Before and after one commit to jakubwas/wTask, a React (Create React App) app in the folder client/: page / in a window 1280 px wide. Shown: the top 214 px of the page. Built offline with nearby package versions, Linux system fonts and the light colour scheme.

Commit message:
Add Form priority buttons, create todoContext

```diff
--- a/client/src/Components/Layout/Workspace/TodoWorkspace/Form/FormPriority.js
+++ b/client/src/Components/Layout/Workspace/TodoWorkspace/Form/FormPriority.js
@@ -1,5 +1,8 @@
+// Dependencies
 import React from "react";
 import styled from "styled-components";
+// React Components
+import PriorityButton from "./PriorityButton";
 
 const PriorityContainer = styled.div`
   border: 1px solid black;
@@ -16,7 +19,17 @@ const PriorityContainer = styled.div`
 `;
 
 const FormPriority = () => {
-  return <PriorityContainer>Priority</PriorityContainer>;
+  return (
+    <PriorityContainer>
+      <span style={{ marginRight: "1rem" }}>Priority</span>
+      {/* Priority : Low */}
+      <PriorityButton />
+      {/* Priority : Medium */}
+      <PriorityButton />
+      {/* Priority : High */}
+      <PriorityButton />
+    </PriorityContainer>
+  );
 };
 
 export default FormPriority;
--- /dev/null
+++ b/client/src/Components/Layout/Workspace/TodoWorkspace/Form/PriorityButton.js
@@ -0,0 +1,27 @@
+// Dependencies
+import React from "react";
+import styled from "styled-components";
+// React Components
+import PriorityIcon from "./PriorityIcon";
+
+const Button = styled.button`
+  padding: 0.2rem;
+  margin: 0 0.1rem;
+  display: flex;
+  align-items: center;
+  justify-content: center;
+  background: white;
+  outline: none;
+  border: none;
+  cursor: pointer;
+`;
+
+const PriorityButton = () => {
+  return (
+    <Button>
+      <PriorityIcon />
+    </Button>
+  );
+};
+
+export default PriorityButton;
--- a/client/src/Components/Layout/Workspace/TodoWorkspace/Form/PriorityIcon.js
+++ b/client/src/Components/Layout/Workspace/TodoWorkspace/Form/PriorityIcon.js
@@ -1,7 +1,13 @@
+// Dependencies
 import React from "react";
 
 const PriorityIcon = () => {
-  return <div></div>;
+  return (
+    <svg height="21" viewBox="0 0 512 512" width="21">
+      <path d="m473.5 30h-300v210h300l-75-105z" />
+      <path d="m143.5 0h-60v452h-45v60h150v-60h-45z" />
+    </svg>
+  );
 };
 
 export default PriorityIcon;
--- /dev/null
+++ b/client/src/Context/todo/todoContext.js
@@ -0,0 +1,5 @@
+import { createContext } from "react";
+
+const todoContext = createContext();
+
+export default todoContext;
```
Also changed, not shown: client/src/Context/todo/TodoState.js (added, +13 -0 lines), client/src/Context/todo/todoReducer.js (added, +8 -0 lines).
◇ ◇ ◇ ◇
WORK ORDER: Only an exact copy of the data above will do.

TASK OUTPUT:
Before and after one commit to jakubwas/wTask, a React (Create React App) app in the folder client/: page / in a window 1280 px wide. Shown: the top 214 px of the page. Built offline with nearby package versions, Linux system fonts and the light colour scheme.

Commit message:
Add Form priority buttons, create todoContext

```diff
--- a/client/src/Components/Layout/Workspace/TodoWorkspace/Form/FormPriority.js
+++ b/client/src/Components/Layout/Workspace/TodoWorkspace/Form/FormPriority.js
@@ -1,5 +1,8 @@
+// Dependencies
 import React from "react";
 import styled from "styled-components";
+// React Components
+import PriorityButton from "./PriorityButton";
 
 const PriorityContainer = styled.div`
   border: 1px solid black;
@@ -16,7 +19,17 @@ const PriorityContainer = styled.div`
 `;
 
 const FormPriority = () => {
-  return <PriorityContainer>Priority</PriorityContainer>;
+  return (
+    <PriorityContainer>
+      <span style={{ marginRight: "1rem" }}>Priority</span>
+      {/* Priority : Low */}
+      <PriorityButton />
+      {/* Priority : Medium */}
+      <PriorityButton />
+      {/* Priority : High */}
+      <PriorityButton />
+    </PriorityContainer>
+  );
 };
 
 export default FormPriority;
--- /dev/null
+++ b/client/src/Components/Layout/Workspace/TodoWorkspace/Form/PriorityButton.js
@@ -0,0 +1,27 @@
+// Dependencies
+import React from "react";
+import styled from "styled-components";
+// React Components
+import PriorityIcon from "./PriorityIcon";
+
+const Button = styled.button`
+  padding: 0.2rem;
+  margin: 0 0.1rem;
+  display: flex;
+  align-items: center;
+  justify-content: center;
+  background: white;
+  outline: none;
+  border: none;
+  cursor: pointer;
+`;
+
+const PriorityButton = () => {
+  return (
+    <Button>
+      <PriorityIcon />
+    </Button>
+  );
+};
+
+export default PriorityButton;
--- a/client/src/Components/Layout/Workspace/TodoWorkspace/Form/PriorityIcon.js
+++ b/client/src/Components/Layout/Workspace/TodoWorkspace/Form/PriorityIcon.js
@@ -1,7 +1,13 @@
+// Dependencies
 import React from "react";
 
 const PriorityIcon = () => {
-  return <div></div>;
+  return (
+    <svg height="21" viewBox="0 0 512 512" width="21">
+      <path d="m473.5 30h-300v210h300l-75-105z" />
+      <path d="m143.5 0h-60v452h-45v60h150v-60h-45z" />
+    </svg>
+  );
 };
 
 export default PriorityIcon;
--- /dev/null
+++ b/client/src/Context/todo/todoContext.js
@@ -0,0 +1,5 @@
+import { createContext } from "react";
+
+const todoContext = createContext();
+
+export default todoContext;
```
Also changed, not shown: client/src/Context/todo/TodoState.js (added, +13 -0 lines), client/src/Context/todo/todoReducer.js (added, +8 -0 lines).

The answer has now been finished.